Residents should profit from exposing public fraud, Republican panel told

//September 18, 2009

Residents should profit from exposing public fraud, Republican panel told

//September 18, 2009

Hearing covers topics from elected auditor general to improved whistleblower protection.New Jersey should have a law allowing residents to recover damages from fraud that they uncover, a retired resident from the Basking Ridge section of Bernards told an Assembly Republican committee that on Wednesday held its second hearing on corruption.

The Republican Policy Committee also heard proposals from the mayor of Franklin Township, in Somerset County, and a former police officer who exposed corruption in West New York.

Douglas Wicks, of Basking Ridge, said he learned from working on fraud in school roofing with the State Commission of Investigation in the 1990s that New Jersey needs a version of the federal False Claims Act, in which those who identify fraud can financially benefit from it.

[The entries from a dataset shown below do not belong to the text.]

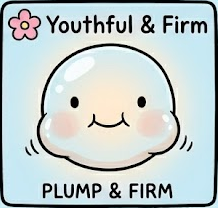
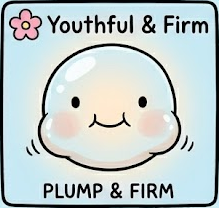
fix: refine cropping bounds individually to remove side bleeds

diff --git a/refine_crop.py b/refine_crop.py
@@ -1,0 +1,42 @@
+from PIL import Image
+
+img = Image.open('/Users/jmoncayopursuit.org/.gemini/antigravity/brain/42d94f3e-aff2-4ef1-9da0-bd7a2fa82c70/media__1778099338686.png').convert('RGB')
+pixels = img.load()
+width, height = img.size
+
+boxes = [
+    ('radiant_cartoon.png', (54, 81, 272, 289)),
+    ('clear_cartoon.png', (290, 81, 508, 289)),
+    ('youthful_cartoon.png', (526, 81, 744, 289)),
+    ('skip1', (761, 81, 979, 289)),
+    ('bright_eyes_cartoon.png', (54, 300, 272, 507)),
+    ('calm_cartoon.png', (290, 300, 508, 507)),
+    ('skip2', (526, 300, 744, 507)),
+    ('spotfree_cartoon.png', (761, 300, 979, 507)),
+]
+
+for name, (x0, y0, x1, y1) in boxes:
+    if 'skip' in name: continue
+    
+    # We know the approximate region. Let's find the exact min/max X and Y of black pixels in a slightly padded region
+    pad = 10
+    min_x, min_y = width, height
+    max_x, max_y = 0, 0
+    
+    for y in range(max(0, y0-pad), min(height, y1+pad)):
+        for x in range(max(0, x0-pad), min(width, x1+pad)):
+            r, g, b = pixels[x, y]
+            if r < 40 and g < 40 and b < 40:
+                min_x = min(min_x, x)
+                max_x = max(max_x, x)
+                min_y = min(min_y, y)
+                max_y = max(max_y, y)
+                
+    # Max x and y should be exclusive in PIL crop
+    max_x += 1
+    max_y += 1
+    
+    print(f"'{name}': ({min_x}, {min_y}, {max_x}, {max_y}),")
+    
+    crop = img.crop((min_x, min_y, max_x, max_y))
+    crop.save(f'public/glow-ups/{name}')
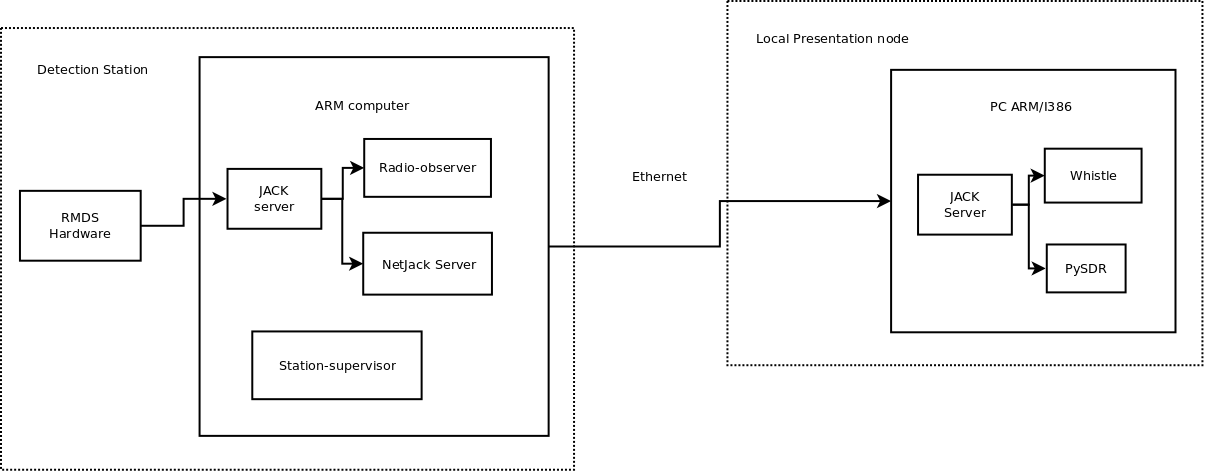
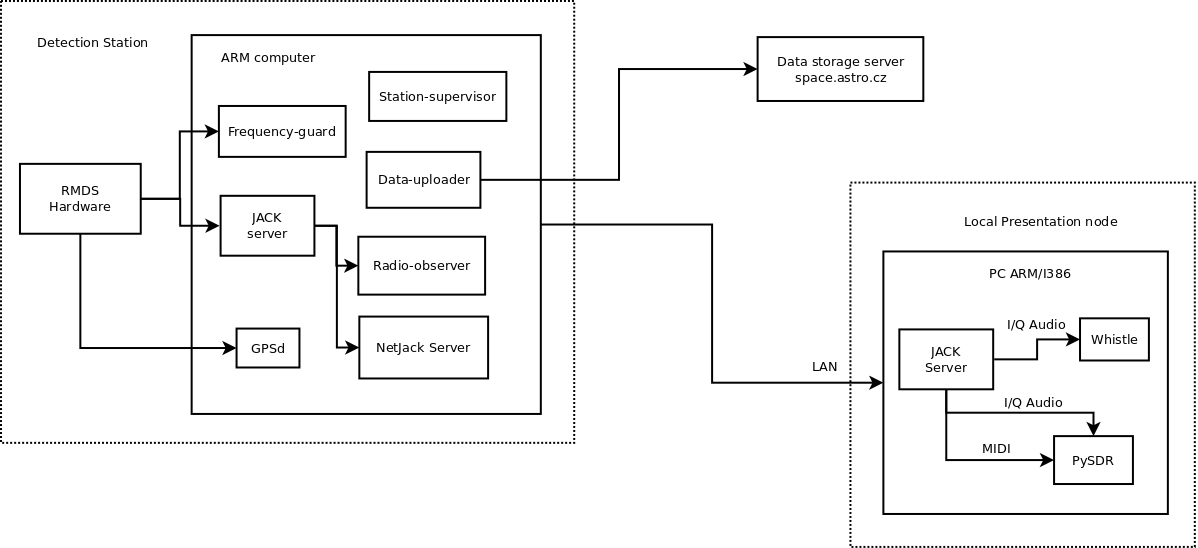
system block schematics improved.

diff --git a/README.md b/README.md
@@ -1,7 +1,18 @@
-RMDS Station Supervisor
+Measuring Station Supervisor
 =======================
 
-RMDS station management software package.
+Measuring station management software package. It is used for controlling MLAB's measurement station systems.
+
+Supported measurement stations
+-------------
+
+*   Radio meteor detection stations - RMDS01A, RMDS01B, RMDS02A, RMDS02B, RMDS02C
+
+Station hardware supported in future
+-------------
+
+*   Weather stations AWS01B
+*   Visual meteod detection stations VMDS01A 
 
 Installation
 =======
@@ -10,4 +21,4 @@ Installation
 Dependencies
 ===========
 
-Uses pymlab I2C bindings
+Uses pymlab I2C bindings to control I2C devices such as CLKGEN01B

Wicks also said elected officials should only be able to receive campaign donations from people who are eligible to vote for them, which would bar corporations and unions from giving money.

Rich Rivera, a former West New York police officer, said he lost his job after he exposed corruption. He said state and local authorities fail to pursue corruption effectively, and added that a better system to protect whistleblowers should be put in place.

“I’ve been blacklisted from public employment, police work,” he said.

Gregg Edwards, president of the Center for Policy Research of New Jersey, said the state should have an elected comptroller, who would be elected in a different year than the governor.

His proposal differed from one discussed by the committee at its first meeting, when members proposed a nonpartisan auditor general. Edwards said the position shouldn’t be nonpartisan, because few people vote in the May nonpartisan local elections.

Edwards also said the Legislature should require all new programs to be measured for effectiveness, and to have an end date that would require them to be reviewed.

Rutgers Business School professor Wayne Eastman said corruption leads to inefficiency in government, while Franklin Mayor Brian D. Levine said municipalities are given too much room to pick redevelopment projects, so that an official’s “friend can get a nice plum project, complete with eminent domain.”

Levine also said state Council on Affordable Housing rules allow developers to force through projects that are not the best use of land, which he described as a form of “legal corruption.”

Assemblyman Jon M. Bramnick(R-Westfield), the committee chairman, agreed that legal corruption through the influence of money in politics occurs.

E-mail Andrew Kitchenman at [email protected]